§ **EXERCISE GOAL**:
Pictures should be omitted from your copy. Everything else in the entries below must be restated word for word.

§ **DATA EXCERPTS**:
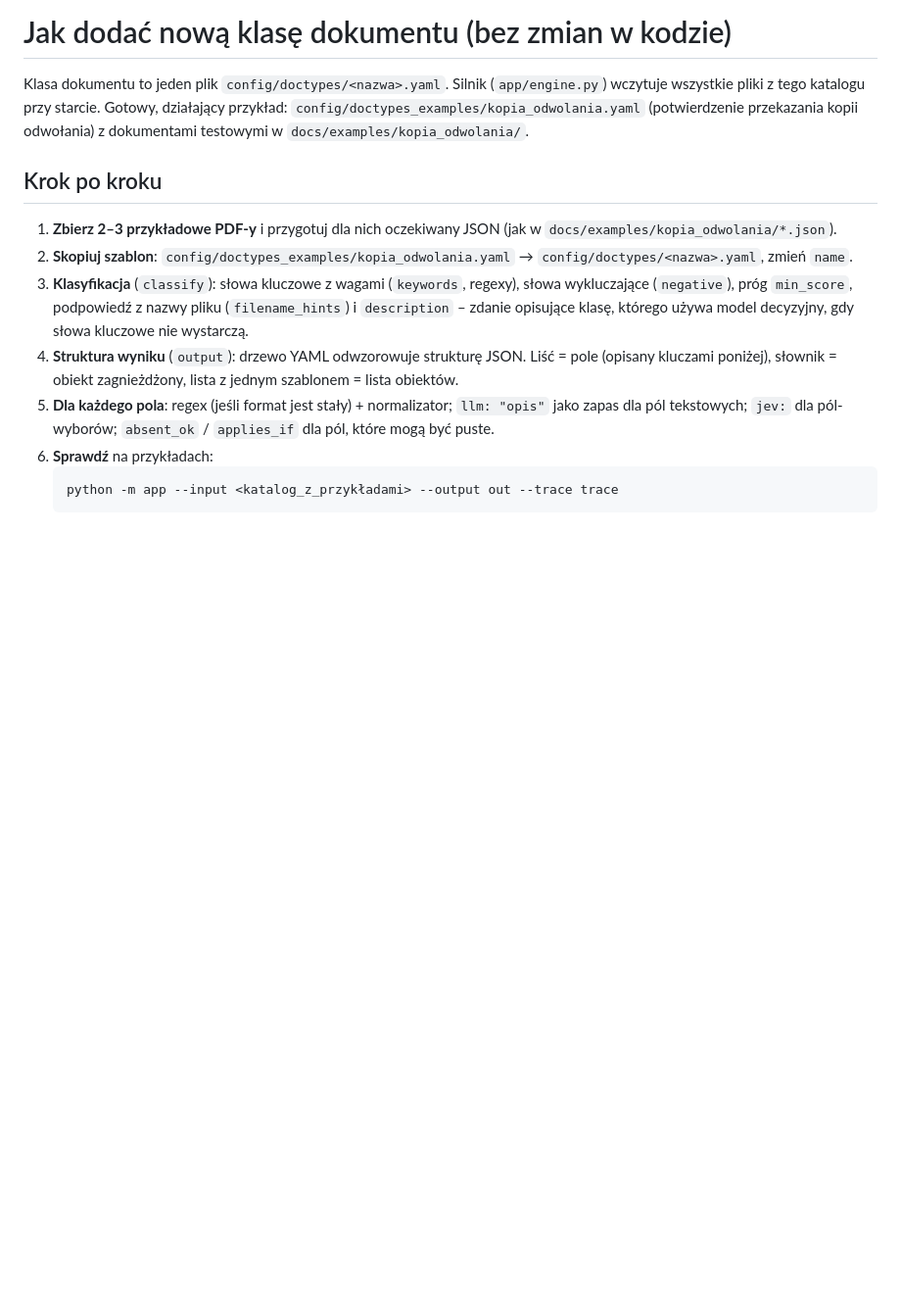
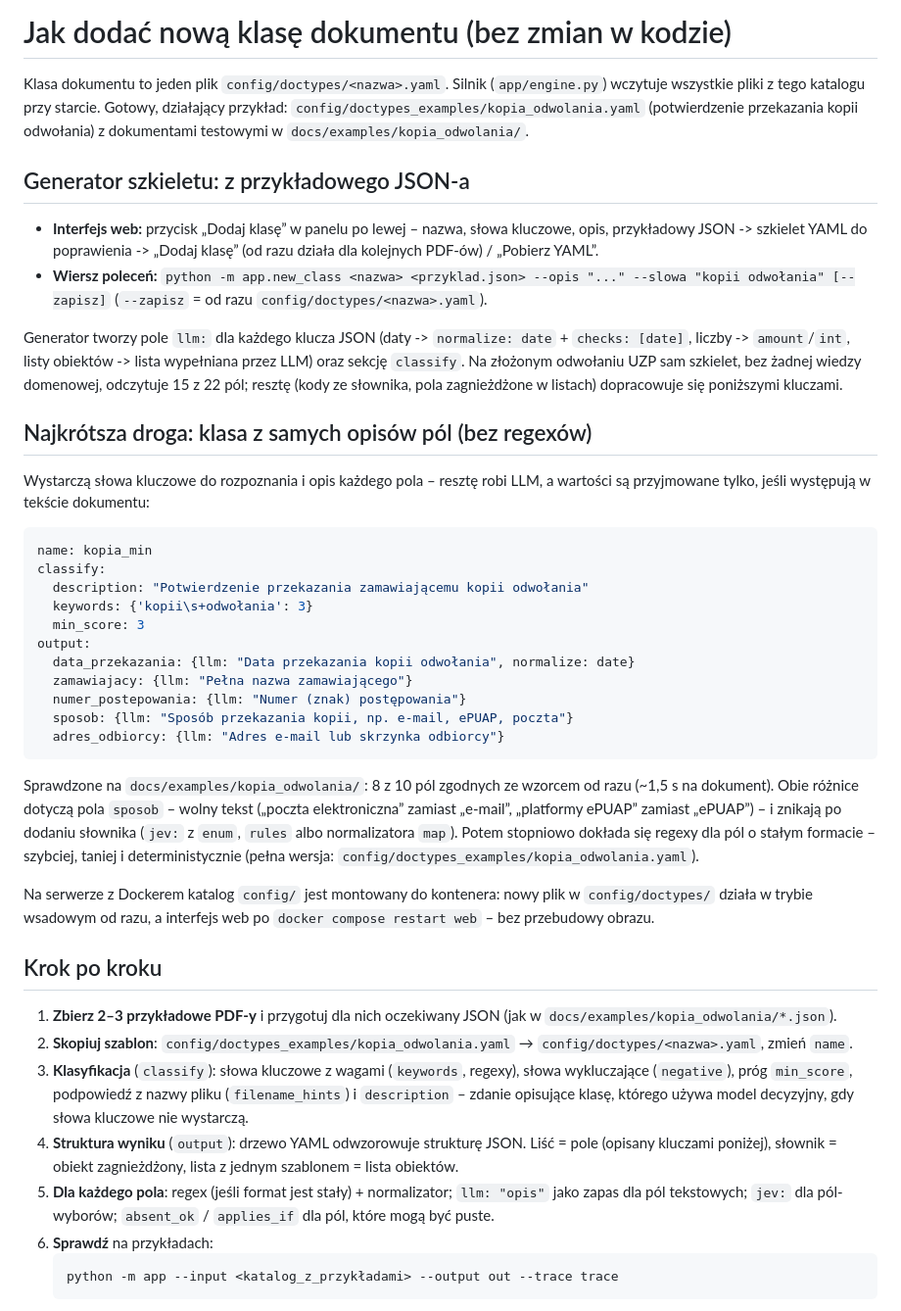
Before and after one commit to michalkocher-development/odwolanie2json, a Markdown page: docs/NOWA_KLASA.md, the part around the change. Shown at 98% size. GitHub-like rendering; blank space fills up the shorter version.

````diff
--- a/docs/NOWA_KLASA.md
+++ b/docs/NOWA_KLASA.md
@@ -3,6 +3,44 @@
 Klasa dokumentu to jeden plik `config/doctypes/<nazwa>.yaml`. Silnik (`app/engine.py`) wczytuje wszystkie pliki
 z tego katalogu przy starcie. Gotowy, działający przykład: `config/doctypes_examples/kopia_odwolania.yaml`
 (potwierdzenie przekazania kopii odwołania) z dokumentami testowymi w `docs/examples/kopia_odwolania/`.
+
+## Generator szkieletu: z przykładowego JSON-a
+
+- **Interfejs web:** przycisk „Dodaj klasę” w panelu po lewej – nazwa, słowa kluczowe, opis, przykładowy JSON ->
+  szkielet YAML do poprawienia -> „Dodaj klasę” (od razu działa dla kolejnych PDF-ów) / „Pobierz YAML”.
+- **Wiersz poleceń:** `python -m app.new_class <nazwa> <przyklad.json> --opis "..." --slowa "kopii odwołania" [--zapisz]`
+  (`--zapisz` = od razu `config/doctypes/<nazwa>.yaml`).
+
+Generator tworzy pole `llm:` dla każdego klucza JSON (daty -> `normalize: date` + `checks: [date]`, liczby -> `amount`/`int`,
+listy obiektów -> lista wypełniana przez LLM) oraz sekcję `classify`. Na złożonym odwołaniu UZP sam szkielet, bez żadnej
+wiedzy domenowej, odczytuje 15 z 22 pól; resztę (kody ze słownika, pola zagnieżdżone w listach) dopracowuje się poniższymi kluczami.
+
+## Najkrótsza droga: klasa z samych opisów pól (bez regexów)
+
+Wystarczą słowa kluczowe do rozpoznania i opis każdego pola – resztę robi LLM, a wartości są przyjmowane tylko,
+jeśli występują w tekście dokumentu:
+
+```yaml
+name: kopia_min
+classify:
+  description: "Potwierdzenie przekazania zamawiającemu kopii odwołania"
+  keywords: {'kopii\s+odwołania': 3}
+  min_score: 3
+output:
+  data_przekazania: {llm: "Data przekazania kopii odwołania", normalize: date}
+  zamawiajacy: {llm: "Pełna nazwa zamawiającego"}
+  numer_postepowania: {llm: "Numer (znak) postępowania"}
+  sposob: {llm: "Sposób przekazania kopii, np. e-mail, ePUAP, poczta"}
+  adres_odbiorcy: {llm: "Adres e-mail lub skrzynka odbiorcy"}
+```
+
+Sprawdzone na `docs/examples/kopia_odwolania/`: 8 z 10 pól zgodnych ze wzorcem od razu (~1,5 s na dokument).
+Obie różnice dotyczą pola `sposob` – wolny tekst („poczta elektroniczna” zamiast „e-mail”, „platformy ePUAP” zamiast „ePUAP”) – i znikają po dodaniu słownika
+(`jev:` z `enum`, `rules` albo normalizatora `map`). Potem stopniowo dokłada się regexy dla pól o stałym formacie –
+szybciej, taniej i deterministycznie (pełna wersja: `config/doctypes_examples/kopia_odwolania.yaml`).
+
+Na serwerze z Dockerem katalog `config/` jest montowany do kontenera: nowy plik w `config/doctypes/` działa w trybie
+wsadowym od razu, a interfejs web po `docker compose restart web` – bez przebudowy obrazu.
 
 ## Krok po kroku
 
````
Also changed, not shown: README.md (+7 -1 lines), docs/img/dodaj_klase.jpg (added), 7 other files.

§ **EXPECTED ANSWER**:
Before and after one commit to michalkocher-development/odwolanie2json, a Markdown page: docs/NOWA_KLASA.md, the part around the change. Shown at 98% size. GitHub-like rendering; blank space fills up the shorter version.

````diff
--- a/docs/NOWA_KLASA.md
+++ b/docs/NOWA_KLASA.md
@@ -3,6 +3,44 @@
 Klasa dokumentu to jeden plik `config/doctypes/<nazwa>.yaml`. Silnik (`app/engine.py`) wczytuje wszystkie pliki
 z tego katalogu przy starcie. Gotowy, działający przykład: `config/doctypes_examples/kopia_odwolania.yaml`
 (potwierdzenie przekazania kopii odwołania) z dokumentami testowymi w `docs/examples/kopia_odwolania/`.
+
+## Generator szkieletu: z przykładowego JSON-a
+
+- **Interfejs web:** przycisk „Dodaj klasę” w panelu po lewej – nazwa, słowa kluczowe, opis, przykładowy JSON ->
+  szkielet YAML do poprawienia -> „Dodaj klasę” (od razu działa dla kolejnych PDF-ów) / „Pobierz YAML”.
+- **Wiersz poleceń:** `python -m app.new_class <nazwa> <przyklad.json> --opis "..." --slowa "kopii odwołania" [--zapisz]`
+  (`--zapisz` = od razu `config/doctypes/<nazwa>.yaml`).
+
+Generator tworzy pole `llm:` dla każdego klucza JSON (daty -> `normalize: date` + `checks: [date]`, liczby -> `amount`/`int`,
+listy obiektów -> lista wypełniana przez LLM) oraz sekcję `classify`. Na złożonym odwołaniu UZP sam szkielet, bez żadnej
+wiedzy domenowej, odczytuje 15 z 22 pól; resztę (kody ze słownika, pola zagnieżdżone w listach) dopracowuje się poniższymi kluczami.
+
+## Najkrótsza droga: klasa z samych opisów pól (bez regexów)
+
+Wystarczą słowa kluczowe do rozpoznania i opis każdego pola – resztę robi LLM, a wartości są przyjmowane tylko,
+jeśli występują w tekście dokumentu:
+
+```yaml
+name: kopia_min
+classify:
+  description: "Potwierdzenie przekazania zamawiającemu kopii odwołania"
+  keywords: {'kopii\s+odwołania': 3}
+  min_score: 3
+output:
+  data_przekazania: {llm: "Data przekazania kopii odwołania", normalize: date}
+  zamawiajacy: {llm: "Pełna nazwa zamawiającego"}
+  numer_postepowania: {llm: "Numer (znak) postępowania"}
+  sposob: {llm: "Sposób przekazania kopii, np. e-mail, ePUAP, poczta"}
+  adres_odbiorcy: {llm: "Adres e-mail lub skrzynka odbiorcy"}
+```
+
+Sprawdzone na `docs/examples/kopia_odwolania/`: 8 z 10 pól zgodnych ze wzorcem od razu (~1,5 s na dokument).
+Obie różnice dotyczą pola `sposob` – wolny tekst („poczta elektroniczna” zamiast „e-mail”, „platformy ePUAP” zamiast „ePUAP”) – i znikają po dodaniu słownika
+(`jev:` z `enum`, `rules` albo normalizatora `map`). Potem stopniowo dokłada się regexy dla pól o stałym formacie –
+szybciej, taniej i deterministycznie (pełna wersja: `config/doctypes_examples/kopia_odwolania.yaml`).
+
+Na serwerze z Dockerem katalog `config/` jest montowany do kontenera: nowy plik w `config/doctypes/` działa w trybie
+wsadowym od razu, a interfejs web po `docker compose restart web` – bez przebudowy obrazu.
 
 ## Krok po kroku
 
````
Also changed, not shown: README.md (+7 -1 lines), docs/img/dodaj_klase.jpg (added), 7 other files.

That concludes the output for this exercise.